Concerning the word "cliché" it is used in French as follows:
For what is often called a "lead": Imprint of a die during the manufacturing process. It is often taken on pewter or lead.
For "electrotype": A reproduction of a coin or medal made by an electroplating process.
(From my The Canadian Dictionary of Numismatics | Le dictionnaire canadien de numismatique)
"Cliché" in non-numismatic French means "snapshot" (as in photo), so its numismatic use is very logical since it is a snapshot of a die. Can't see how it can be related to the sound of a press!
Another use for the term cliché, also dealing with thin metallic objects, is in stamp printing. Back in the days before siderography, and when stamps were printed using letterpress technology, sheets of stamps were printed from frames of individual stamp clichés locked into place. One of the most famous stamp errors, the Swedish 3 skilling banco in yellow, was probably created when a 3 skilling banco cliché was mistakenly inserted into a plate of 8 skilling banco clichés, and the resulting stamp was printed in the yellow color of the 8 (the 3 was supposed to be blue-green).
Clichés were made by stereotyping (casting from a master image), and another definition of stereotyper is a machine that creates embossed plates - thus the embossing that Dick Hanscom's original query described.

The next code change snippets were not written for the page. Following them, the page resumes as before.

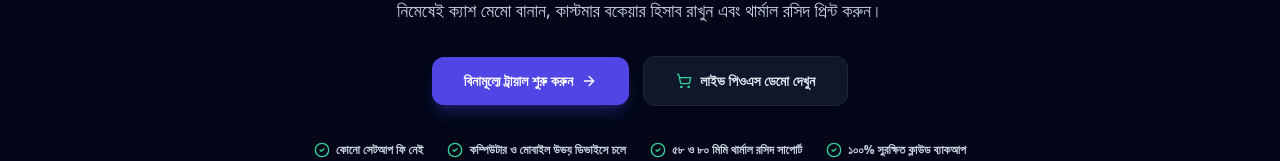
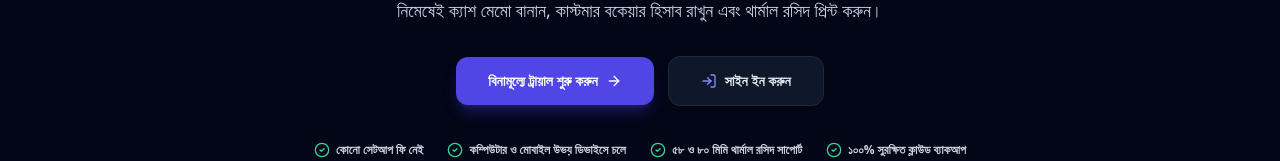
Before and after one commit to Earbaj/Inventarioya_complete_web_site, a Next.js app: page / in a window 1280 px wide. Shown: the part 370-531 px from the top of the page. Built offline with nearby package versions, Linux system fonts and the light colour scheme; no server answers.

Commit message:
refactor(marketing): replace try live pos demo button with sign in link

```diff
--- a/src/app/(marketing)/page.tsx
+++ b/src/app/(marketing)/page.tsx
@@ -19,6 +19,7 @@ import {
   Search,
   Check,
   CreditCard,
+  LogIn,
 } from "lucide-react";
 import { useLanguage } from "@/context/LanguageContext";
 import { GooglePlayIcon } from "@/components/ui/GooglePlayIcon";
@@ -67,13 +68,13 @@ export default function LandingPage() {
               <span>{txt("বিনামূল্যে ট্রায়াল শুরু করুন", "Start Free Trial")}</span>
               <ArrowRight className="w-4 h-4 text-white keep-white" />
             </Link>
-            <a
-              href="#pos"
+            <Link
+              href="/login"
               className="w-full sm:w-auto px-8 py-3.5 text-sm font-bold text-slate-800 dark:text-slate-200 bg-white dark:bg-slate-900 hover:bg-slate-100 dark:hover:bg-slate-800 border border-slate-300 dark:border-slate-800 rounded-xl transition-all flex items-center justify-center gap-2 shadow-sm cursor-pointer"
             >
-              <ShoppingCart className="w-4 h-4 text-emerald-600 dark:text-emerald-400" />
-              <span>{txt("লাইভ পিওএস ডেমো দেখুন", "Try Live POS Demo")}</span>
-            </a>
+              <LogIn className="w-4 h-4 text-indigo-600 dark:text-indigo-400" />
+              <span>{txt("সাইন ইন করুন", "Sign In")}</span>
+            </Link>
           </div>
 
           {/* Trust points */}
```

The use of the word cliché there has nothing to do with its use by a medal maker. And I have to take exception to Dick Johnson's (perhaps tongue in cheek) statement that "The term cliché comes from the sound the press made when striking these ...." The term cliché comes from the French for stereotype (as a verb) - and is carried into English as yet another (but not unrelated) definition of stereotype - a hackneyed phrase, a repeated reference - because, in its original use, clichés were all alike.